Activity> Work out how many lines of the material below contain the word "subplot", then write that number alone.
%%
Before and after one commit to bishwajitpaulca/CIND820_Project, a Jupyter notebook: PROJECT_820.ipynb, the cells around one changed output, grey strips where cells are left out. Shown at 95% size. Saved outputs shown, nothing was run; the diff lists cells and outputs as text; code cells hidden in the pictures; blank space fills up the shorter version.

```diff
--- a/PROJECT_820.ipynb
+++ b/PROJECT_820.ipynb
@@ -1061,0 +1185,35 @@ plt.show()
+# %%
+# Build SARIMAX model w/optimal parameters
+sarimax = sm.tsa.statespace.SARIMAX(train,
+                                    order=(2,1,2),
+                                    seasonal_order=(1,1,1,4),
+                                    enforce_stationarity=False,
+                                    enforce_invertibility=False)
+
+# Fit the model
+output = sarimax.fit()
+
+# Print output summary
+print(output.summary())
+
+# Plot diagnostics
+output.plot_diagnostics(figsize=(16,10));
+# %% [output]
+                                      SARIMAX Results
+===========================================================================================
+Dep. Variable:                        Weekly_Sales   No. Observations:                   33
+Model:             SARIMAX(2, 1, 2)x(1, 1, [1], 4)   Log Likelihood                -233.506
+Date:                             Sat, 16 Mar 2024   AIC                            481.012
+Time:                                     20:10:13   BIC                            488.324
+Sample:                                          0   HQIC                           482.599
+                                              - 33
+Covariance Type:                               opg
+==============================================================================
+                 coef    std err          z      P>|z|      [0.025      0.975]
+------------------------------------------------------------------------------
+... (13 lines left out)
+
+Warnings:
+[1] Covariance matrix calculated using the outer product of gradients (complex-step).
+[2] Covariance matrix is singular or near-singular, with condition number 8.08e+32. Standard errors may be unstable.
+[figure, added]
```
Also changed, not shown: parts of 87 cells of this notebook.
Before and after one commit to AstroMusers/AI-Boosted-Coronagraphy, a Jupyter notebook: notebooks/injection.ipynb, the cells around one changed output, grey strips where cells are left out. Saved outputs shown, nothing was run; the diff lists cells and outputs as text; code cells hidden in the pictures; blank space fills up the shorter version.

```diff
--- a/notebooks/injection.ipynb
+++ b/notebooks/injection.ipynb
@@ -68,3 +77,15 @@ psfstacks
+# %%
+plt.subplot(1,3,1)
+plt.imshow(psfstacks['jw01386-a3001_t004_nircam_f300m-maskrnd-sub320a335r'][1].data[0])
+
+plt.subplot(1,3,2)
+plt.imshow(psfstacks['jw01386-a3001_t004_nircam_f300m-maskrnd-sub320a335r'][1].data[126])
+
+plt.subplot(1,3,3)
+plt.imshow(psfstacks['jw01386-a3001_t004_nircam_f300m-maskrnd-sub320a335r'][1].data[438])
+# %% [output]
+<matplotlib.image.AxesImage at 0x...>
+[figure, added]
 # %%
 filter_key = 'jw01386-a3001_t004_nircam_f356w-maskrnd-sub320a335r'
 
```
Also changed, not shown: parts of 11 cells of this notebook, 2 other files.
%%
Solution> 3